Falz’s new album Moral Instruction is out today, a mini-project distilled to address societal ills as purported on the album’s website. Last night, though, music critic Joey Akan posted a snippet of Falz’s album listening party that held yesterday on Twitter, leaning towards the soundbite: ”Falz on being accused of slut-shaming: I hate transactional sex.”
Falz on being accused of slut-shaming.
“I hate transactional sex.” pic.twitter.com/nAH0KAt2Vz
— Joey Akan (@JoeyAkan) January 14, 2019
Sure enough, those words rippled through social media with so much buzz that it created a discourse that picked up from the release of Talk, a lead single from the album released last week wherein he slut-shamed sex workers. In the snippet Akan posted, Falz can be heard vociferously saying he hates transactional sex because of the way women, in this case, make themselves easy to be objectified by men via commodification of their bodies. It also implies that a woman’s worth is in her vagina, a form of toxic patriarchal control linked to purity culture and shackles women to the belief that virginity makes them valuable.

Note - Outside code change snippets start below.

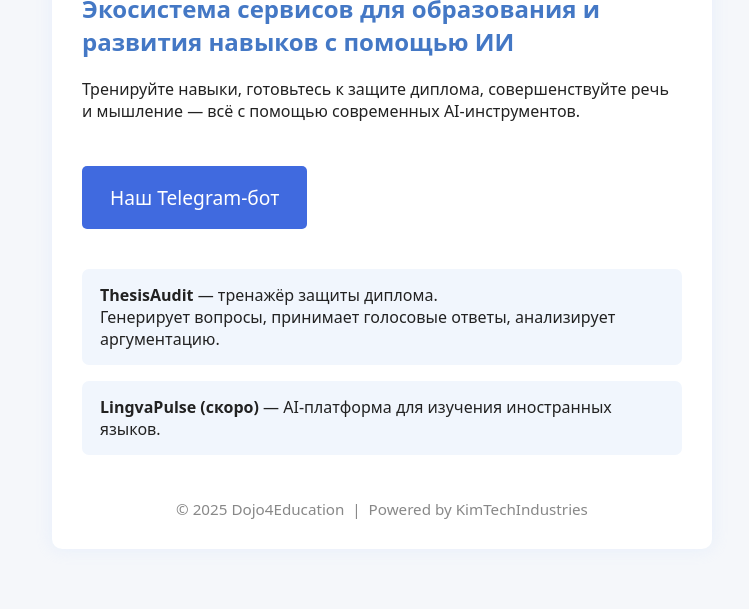
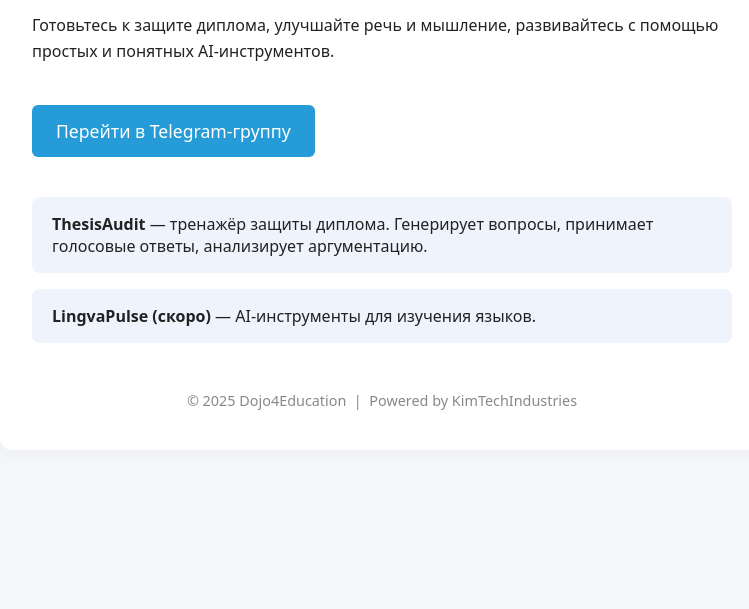
Before and after one commit to Dojo4education/Dojo4education-site, a plain HTML site: page index.html in a window 1280 px wide. Shown: the part 194-803 px from the top of the page, without its empty margins (258-1007 px from the left). Drawn offline with Linux system fonts and the light colour scheme.

Commit message:
Update index.html

```diff
--- a/index.html
+++ b/index.html
@@ -1,38 +1,96 @@
 <!DOCTYPE html>
-<html lang="en">
+<html lang="ru">
 <head>
-  <meta charset="UTF-8">
-  <title>Dojo4Education — Тренажёры для образования и развития навыков</title>
-  <meta name="viewport" content="width=device-width,initial-scale=1">
+  <meta charset="UTF-8" />
+  <meta name="viewport" content="width=device-width, initial-scale=1.0" />
+  <title>Dojo4Education — AI для образования</title>
   <style>
-    body { font-family: system-ui, sans-serif; margin: 0; background: #f5f7fa; color: #222; }
-    .main { max-width: 600px; margin: 60px auto; background: #fff; border-radius: 10px; box-shadow: 0 0 16px #d3e3ff70; padding: 40px 30px 30px 30px; }
-    h1 { color: #23398d; }
-    h2 { color: #4478c5; }
-    .logo { display: block; margin: 0 auto 32px auto; width: 120px; }
-    .cta { background: #406adf; color: #fff; padding: 18px 28px; border: none; border-radius: 5px; font-size: 1.2em; margin-top: 28px; cursor: pointer; text-decoration: none; display: inline-block; }
-    .products { margin-top: 40px; }
-    .product { background: #f1f6fd; border-radius: 7px; padding: 15px 18px; margin-bottom: 16px; }
-    .footer { margin-top: 44px; color: #888; font-size: 0.95em; text-align: center; }
+    body {
+      font-family: system-ui, sans-serif;
+      background: #f4f6fa;
+      margin: 0;
+      padding: 0;
+      color: #222;
+    }
+    .container {
+      max-width: 700px;
+      margin: 60px auto;
+      background: #fff;
+      border-radius: 12px;
+      padding: 40px 32px;
+      box-shadow: 0 0 18px rgba(0, 0, 0, 0.05);
+    }
+    h1 {
+      margin-top: 0;
+      font-size: 2em;
+      color: #23398d;
+    }
+    h2 {
+      margin-top: 0.5em;
+      font-size: 1.2em;
+      color: #4a68c4;
+      font-weight: normal;
+    }
+    p {
+      line-height: 1.6;
+    }
+    .button {
+      display: inline-block;
+      margin-top: 24px;
+      background: #259cd8;
+      color: white;
+      padding: 14px 24px;
+      border-radius: 6px;
+      text-decoration: none;
+      font-size: 1.1em;
+      transition: background 0.2s ease;
+    }
+    .button:hover {
+      background: #1d8ec5;
+    }
+    .products {
+      margin-top: 40px;
+    }
+    .product {
+      background: #eef3fc;
+      padding: 16px 20px;
+      border-radius: 8px;
+      margin-bottom: 16px;
+    }
+    .footer {
+      margin-top: 48px;
+      font-size: 0.9em;
+      color: #888;
+      text-align: center;
+    }
+    @media (max-width: 640px) {
+      .container {
+        margin: 24px 16px;
+        padding: 24px;
+      }
+    }
   </style>
 </head>
 <body>
-  <div class="main">
-    <!-- <img class="logo" src="logo.png" alt="Dojo4Education"> -->
+  <div class="container">
     <h1>Dojo4Education</h1>
-    <h2>Экосистема сервисов для образования и развития навыков с помощью ИИ</h2>
-    <p>Тренируйте навыки, готовьтесь к защите диплома, совершенствуйте речь и мышление — всё с помощью современных AI-инструментов.</p>
-    <a class="cta" href="https://t.me/Dojo4EducationBot" target="_blank">Наш Telegram-бот</a>
+    <h2>Мини-приложения и тренажёры для развития навыков с помощью ИИ</h2>
+    <p>Готовьтесь к защите диплома, улучшайте речь и мышление, развивайтесь с помощью простых и понятных AI-инструментов.</p>
+
+    <a href="https://t.me/dojo4education_official_group" class="button" target="_blank">
+      Перейти в Telegram-группу
+    </a>
+
     <div class="products">
       <div class="product">
         <strong>ThesisAudit</strong> — тренажёр защиты диплома.
-        <br>Генерирует вопросы, принимает голосовые ответы, анализирует аргументацию.
+        Генерирует вопросы, принимает голосовые ответы, анализирует аргументацию.
       </div>
       <div class="product">
-        <strong>LingvaPulse (скоро)</strong> — AI-платформа для изучения иностранных языков.
+        <strong>LingvaPulse (скоро)</strong> — AI-инструменты для изучения языков.
       </div>
-      <!-- Добавляй сюда новые продукты -->
     </div>
+
     <div class="footer">
       © 2025 Dojo4Education &nbsp;|&nbsp; Powered by KimTechIndustries
     </div>
```
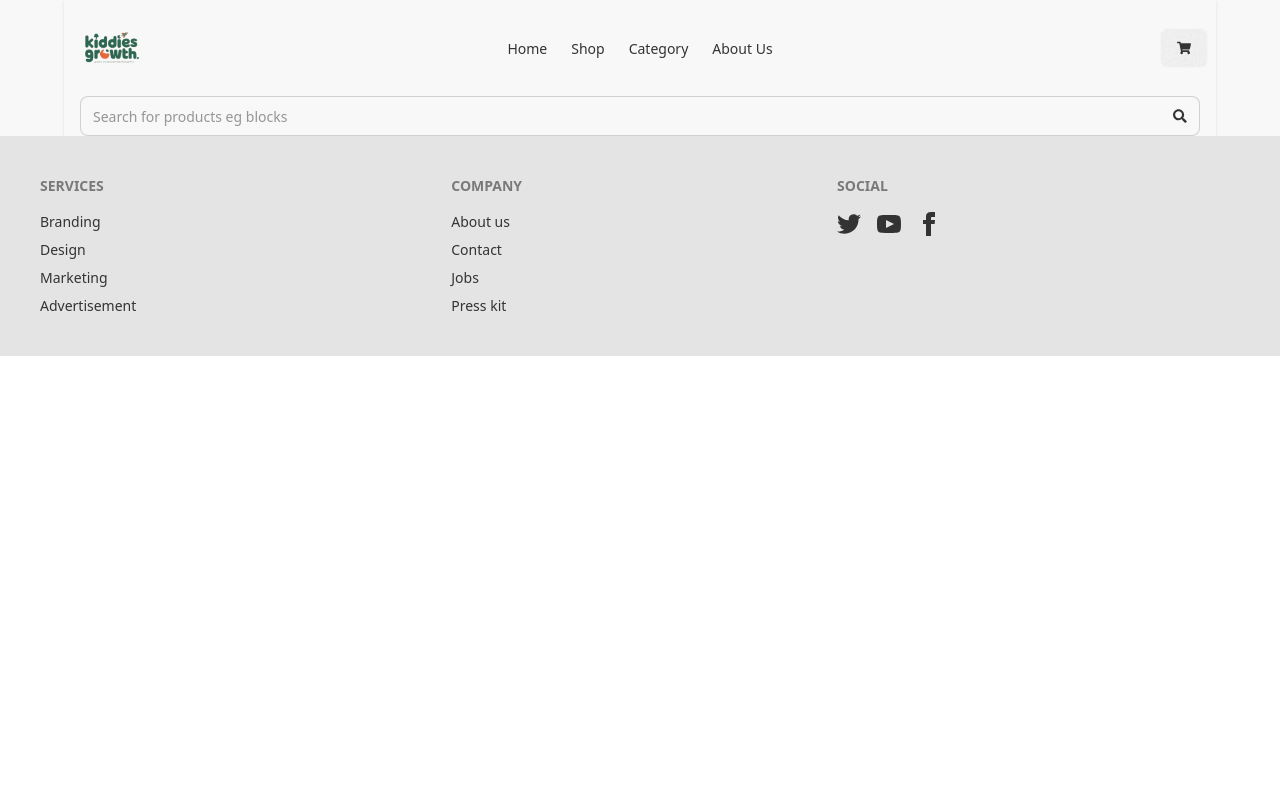
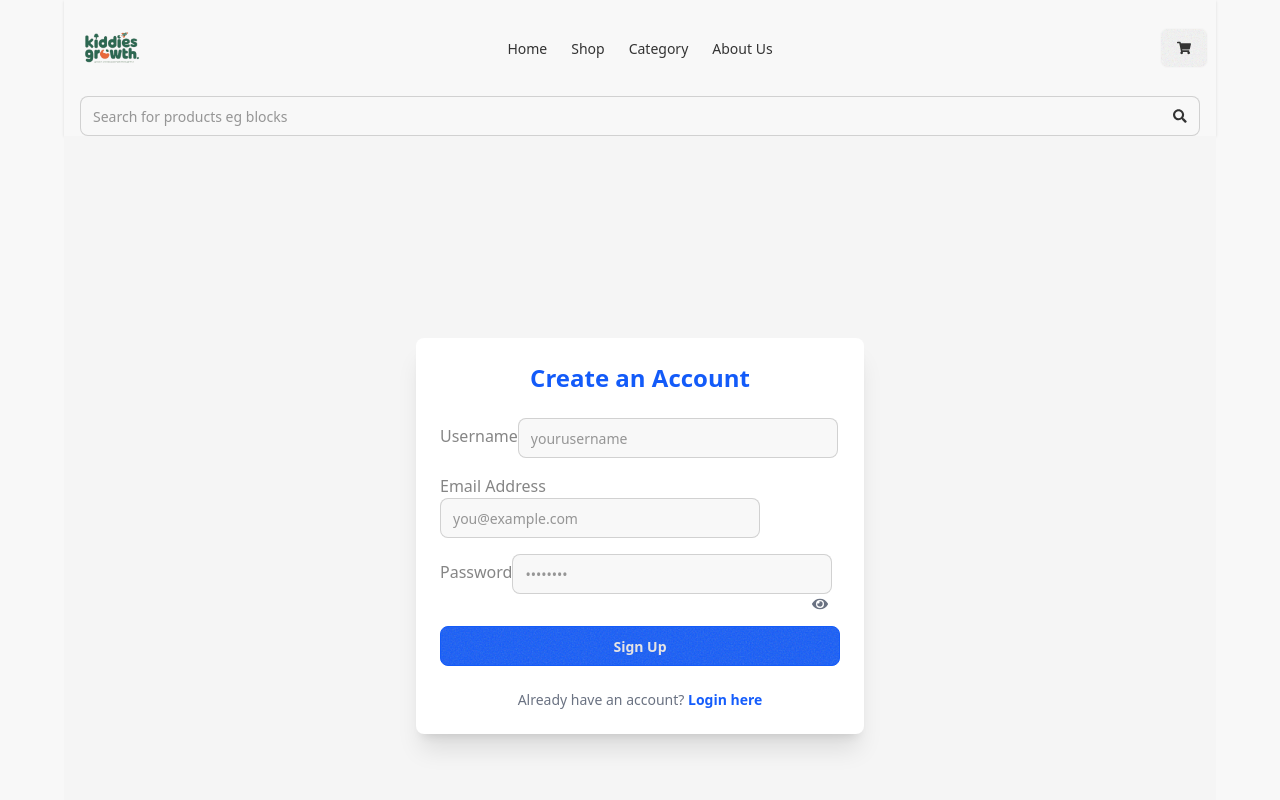
Before and after one commit to Kkebuka/kiddiesgrowth, a React (Vite) app: page /register in a window 1280 px wide. Shown: the top 800 px of the page. Built offline with nearby package versions, Linux system fonts and the light colour scheme.

Commit message:
minor change

```diff
--- a/src/App.tsx
+++ b/src/App.tsx
@@ -7,6 +7,8 @@ import { Routes, Route } from "react-router";
 import Categories from "./pages/categories/Categories";
 import Shop from "./pages/shop/Shop";
 import ProductDetails from "./pages/productDetails/ProductDetails";
+import Login from "./pages/login/Login";
+import Register from "./pages/register/Register";
 
 function App() {
   return (
@@ -18,6 +20,8 @@ function App() {
           <Route path="category" element={<Categories />} />
           <Route path="shop" element={<Shop />} />
           <Route path="shop/:id" element={<ProductDetails />} />
+          <Route path="login" element={<Login />} />
+          <Route path="register" element={<Register />} />
         </Routes>
       </div>
 
--- a/src/components/ui/ProductCard.tsx
+++ b/src/components/ui/ProductCard.tsx
@@ -6,7 +6,7 @@ type ProductType = {
   name: string;
   description: string;
   price: number;
-  option: string;
+  option?: string;
 };
 
 function ProductCard({
@@ -27,7 +27,11 @@ function ProductCard({
         <p className="text-sm sm:text-base">{description}</p>
         <div className="card-actions justify-between items-center mt-4">
           <span className="text-lg font-bold text-primary">N{price}</span>
-          <button className="btn btn-primary btn-sm sm:btn-md">{option}</button>
+          {option && (
+            <button className="btn btn-primary btn-sm sm:btn-md">
+              {option}
+            </button>
+          )}
         </div>
       </div>
     </div>
--- /dev/null
+++ b/src/pages/login/Login.tsx
@@ -0,0 +1,77 @@
+import React, { useState } from "react";
+import { FaEye, FaEyeSlash } from "react-icons/fa";
+
+export default function Login() {
+  const [showPassword, setShowPassword] = useState(false);
+
+  return (
+    <div className="min-h-screen flex items-center justify-center p-4">
+      <div className="card w-full max-w-md bg-white shadow-xl p-6">
+        <h2 className="text-2xl font-bold text-center mb-6 text-primary">
+          Login
+        </h2>
+
+        <form className="flex flex-col gap-4">
+          {/* Email Field */}
+          <div className="form-control flex flex-col">
+            <label className="label">
+              <span className="label-text">Email Address</span>
+            </label>
+            <input
+              type="email"
+              placeholder="you@example.com"
+              className="input input-bordered w-full"
+              required
+            />
+          </div>
+
+          {/* Password Field with Toggle */}
+          <div className="form-control flex flex-col">
+            <label className="label">
+              <span className="label-text">Password</span>
+            </label>
+            <div className="flex items-center ">
+              <input
+                type={showPassword ? "text" : "password"}
+                placeholder="••••••••"
+                className="input input-bordered pr-10 w-full"
+                required
+              />
+              <span
+                className=" cursor-pointer text-gray-500 bg-gray-200 p-3"
+                onClick={() => setShowPassword((prev) => !prev)}
+              >
+                {showPassword ? <FaEyeSlash /> : <FaEye />}
+              </span>
+            </div>
+
+            <label className="label justify-end">
+              <a
+                href="#"
+                className="label-text-alt text-blue-600 hover:underline"
+              >
+                Forgot password?
+              </a>
+            </label>
+          </div>
+
+          {/* Submit Button */}
+          <button className="btn btn-primary w-full mt-4">Login</button>
+        </form>
+
+        {/* Footer */}
+        <div className="text-center mt-6">
+          <p className="text-sm text-gray-500">
+            Don’t have an account?{" "}
+            <a
+              href="/signup"
+              className="text-blue-600 font-semibold hover:underline"
+            >
+              Sign up
+            </a>
+          </p>
+        </div>
+      </div>
+    </div>
+  );
+}
--- a/src/pages/productDetails/components/OtherProducts.tsx
+++ b/src/pages/productDetails/components/OtherProducts.tsx
@@ -15,7 +15,6 @@ export default function OtherProducts() {
           name="shoe"
           description="long fnacy shoe"
           price={24}
-          option="Buy now"
         />
         <ProductCard
           src={"https://via.placeholder.com/300x200"}
@@ -23,7 +22,6 @@ export default function OtherProducts() {
           name="shoe"
           description="long fnacy shoe"
           price={24}
-          option="Buy now"
         />
         <ProductCard
           src={"https://via.placeholder.com/300x200"}
@@ -31,7 +29,6 @@ export default function OtherProducts() {
           name="shoe"
           description="long fnacy shoe"
           price={24}
-          option="Buy now"
         />
         <ProductCard
           src={"https://via.placeholder.com/300x200"}
@@ -39,7 +36,6 @@ export default function OtherProducts() {
           name="shoe"
           description="long fnacy shoe"
           price={24}
-          option="Buy now"
         />
       </div>
     </div>
--- /dev/null
+++ b/src/pages/register/Register.tsx
@@ -0,0 +1,79 @@
+import React, { useState } from "react";
+import { FaEye, FaEyeSlash } from "react-icons/fa";
+
+export default function Register() {
+  const [showPassword, setShowPassword] = useState(false);
+
+  return (
+    <div className="min-h-screen flex items-center justify-center bg-base-200 p-4">
+      <div className="card w-full max-w-md bg-white shadow-xl p-6">
+        <h2 className="text-2xl font-bold text-center mb-6 text-primary">
+          Create an Account
+        </h2>
+
+        <form className="flex flex-col gap-4">
+          {/* Username Field */}
+          <div className="form-control">
+            <label className="label">
+              <span className="label-text">Username</span>
+            </label>
+            <input
+              type="text"
+              placeholder="yourusername"
+              className="input input-bordered"
+              required
+            />
+          </div>
+
+          {/* Email Field */}
+          <div className="form-control">
+            <label className="label">
+              <span className="label-text">Email Address</span>
+            </label>
+            <input
+              type="email"
+              placeholder="you@example.com"
+              className="input input-bordered"
+              required
+            />
+          </div>
+
+          {/* Password Field with Eye Toggle */}
+          <div className="form-control relative">
+            <label className="label">
+              <span className="label-text">Password</span>
+            </label>
+            <input
+              type={showPassword ? "text" : "password"}
+              placeholder="••••••••"
+              className="input input-bordered pr-10"
+              required
+            />
+            <span
+              className="absolute right-3 top-[42px] cursor-pointer text-gray-500"
+              onClick={() => setShowPassword((prev) => !prev)}
+            >
+              {showPassword ? <FaEyeSlash /> : <FaEye />}
+            </span>
+          </div>
+
+          {/* Submit Button */}
+          <button className="btn btn-primary w-full mt-4">Sign Up</button>
+        </form>
+
+        {/* Footer */}
+        <div className="text-center mt-6">
+          <p className="text-sm text-gray-500">
+            Already have an account?{" "}
+            <a
+              href="/login"
+              className="text-blue-600 font-semibold hover:underline"
+            >
+              Login here
+            </a>
+          </p>
+        </div>
+      </div>
+    </div>
+  );
+}
```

Falz’s ignorance on the subject leaks through when he says his hatred for transactional sex is what he ”believes” in. But he doesn’t provide the context of this belief, which is only valid if he morally objects to sex work which has shaped his worldview. Furthermore, and even more disgraceful given his sizeable intellect, is the conflation of women monetising sex and the objectification of women. The latter is perpetuated without any tangible benefit to women, reducing them to mere objects and also leads to cases of rape and sexual assault to sate whatever gratification. The former, though, happens when women are in control of their sexuality and use their bodies as capital – and this is the crux of the matter.
How dare women take something as basic as sex in exchange for financial compensation? An affront on patriarchy, that’s it, disrupting the sexual hierarchy where men can go about sowing their wild oats without condemnation but women are still routinely asked about their body count. Slut-shaming culture is so pervasive that women don’t need to participate in transactional sex before they are slut-shamed. A woman denies a guy sex, she is slut-shamed. She is in the market and resists harassment, she’s slut-shamed. She drives a nice, expensive car and is financially independent, she’s slut-shamed by a culture that denies her the full complexity of her humanity.
Which is why sex work needs to be legitimised, providing women with the spectrum of space and nuance. Frankly, Falz’s aversion to sex work operates on a kind of misogyny that hates a subset of women and, by virtue of this, he doesn’t respect women. Also, there’s the hypocrisy of the rapper’s anti-sex work stance.
In his 2017 song Something Light, in which he features Ycee, Falz raps about being on a date with a woman which lyrically begins when he meets her at a wedding for the first time: ”She fine scatter, the body dey mad person.” (objectificaton) and then raps with a hint that he only wants sex: ”She say she will knack me if I will have patience.” Which was the sole purpose for Falz taking her on a date in the first place, spend on her to get into her pants (transactional).
Men showing their hatred for transactional sex proves the fact that most men feel entitled to female bodies
Also while hating transactional sex, most don’t know they’ve indirectly participated in it. When you buy a girl a drink and expect sex. What do you think it is?
— 👑 (@_Im_not_nice) January 15, 2019
Most heteroseuxal relationships, no matter how brief, is inherently transactional because of the ways men and women are socialised into the dynamics of sex. Spending money on a date as a man because you expect sex from the woman in return, whether she participates in such transaction or not, is encoded in our cultural DNA and engineered by patriarchy. Men still think sex is something they have to ”take” from women, and women believe it is something they ”give up.” Falz has said his music will continue to address the ”sex work epidemic,” more songs focusing on the men who demand the service that sex workers provide. Either way, his habitual lumping of sex work with corrupt politicians and fraudsters is ignorant at best. And we will continue to call him for what he is – a misogynist.
When Bernard Dayo isn’t writing about pop culture, he’s watching horror movies, anime and trying to pretend his addiction to Netflix isn’t a serious condition.